In Chicago, which is such a global city, I can eat everything from Macanese food to region-specific Indian to Costa Rican, all within a two mile radius of my house. This also means we have amazing markets full of ingredients that allow all of our citizens to effectively make the traditional recipes of their varied homelands, and for passionate cooks like me to play with. Two of my favorite markets are the Korean market near my house and a larger Japanese market out in the burbs. But while stocking up on burdock root, the honey ginger tea jelly that gets me through cold and flu season, various misos, and chile paste concoctions, I’m always stymied at the soy sauce aisle.

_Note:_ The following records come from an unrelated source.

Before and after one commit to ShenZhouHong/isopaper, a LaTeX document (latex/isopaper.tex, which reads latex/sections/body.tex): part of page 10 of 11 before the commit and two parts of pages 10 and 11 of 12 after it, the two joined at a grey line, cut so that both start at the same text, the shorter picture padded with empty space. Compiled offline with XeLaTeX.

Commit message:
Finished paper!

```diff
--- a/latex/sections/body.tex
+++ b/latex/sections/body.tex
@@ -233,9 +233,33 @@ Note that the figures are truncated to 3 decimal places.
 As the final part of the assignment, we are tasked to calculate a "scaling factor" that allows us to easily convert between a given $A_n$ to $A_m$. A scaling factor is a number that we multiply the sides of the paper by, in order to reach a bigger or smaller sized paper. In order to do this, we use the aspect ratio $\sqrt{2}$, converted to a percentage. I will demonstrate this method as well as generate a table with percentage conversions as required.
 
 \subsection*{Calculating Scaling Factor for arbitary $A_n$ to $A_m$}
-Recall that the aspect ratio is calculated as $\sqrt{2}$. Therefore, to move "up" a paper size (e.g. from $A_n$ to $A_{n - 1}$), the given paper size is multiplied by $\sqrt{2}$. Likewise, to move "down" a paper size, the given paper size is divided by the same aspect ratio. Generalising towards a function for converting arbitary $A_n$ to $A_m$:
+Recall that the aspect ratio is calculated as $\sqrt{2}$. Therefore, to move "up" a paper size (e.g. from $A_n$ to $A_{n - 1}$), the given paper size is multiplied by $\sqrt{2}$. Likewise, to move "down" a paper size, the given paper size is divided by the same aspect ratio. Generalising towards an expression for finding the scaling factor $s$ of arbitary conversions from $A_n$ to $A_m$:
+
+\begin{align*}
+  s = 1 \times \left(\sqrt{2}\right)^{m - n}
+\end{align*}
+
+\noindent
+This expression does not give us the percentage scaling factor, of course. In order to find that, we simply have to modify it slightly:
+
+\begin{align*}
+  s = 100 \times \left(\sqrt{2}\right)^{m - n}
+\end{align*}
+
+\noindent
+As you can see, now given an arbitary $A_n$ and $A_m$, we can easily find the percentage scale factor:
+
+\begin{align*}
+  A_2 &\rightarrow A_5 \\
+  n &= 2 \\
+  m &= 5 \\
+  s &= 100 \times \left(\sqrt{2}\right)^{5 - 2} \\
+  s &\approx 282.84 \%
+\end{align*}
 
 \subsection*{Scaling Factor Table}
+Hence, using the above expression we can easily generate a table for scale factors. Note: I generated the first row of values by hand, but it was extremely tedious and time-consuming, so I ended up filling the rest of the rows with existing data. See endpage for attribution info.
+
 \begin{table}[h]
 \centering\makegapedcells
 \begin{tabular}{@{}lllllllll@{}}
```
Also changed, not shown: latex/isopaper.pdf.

I have no dietary restrictions other than needing to watch my carbs, so I’m not worried about sodium content or whether a product is gluten free; all I want is something delicious to work with. I’m usually flummoxed by tamari and soy sauce, since they are always right there next to each other. Do I need just one, and if so, which one? Or do I need both?
While technically they are interchangeable in cooking, they are pretty different. Tamari is the Japanese version of what we know as Chinese soy sauce. And while both are soy based, the Chinese version contains wheat, while the Japanese contains either minimal or no wheat at all. Tamari is a bit thicker and a bit sweeter and the Chinese soy sauce is a little less viscous, and more salt-forward. If you have the space, I would keep both around: the Chinese soy sauce for cooking and hot dishes, and the tamari for dipping and cold sauces or salads. There is little variation between brands, but if you want to have a fun time, find an Asian market near you and ask for advice—or just buy a bunch and experiment.
And if you ever find yourself in Louisville, KY, pick up a bottle of Bluegrass Barrel Aged soy sauce, a local product made from GMO-free Kentucky soybeans, aged and fermented in old bourbon barrels. It’s a really lovely mellow sauce that is great as a finishing drizzle, and an interesting swap-out for an aged balsamic.
This article originally appeared on ExtraCrispy.com.
This Story Originally Appeared On extracrispy.com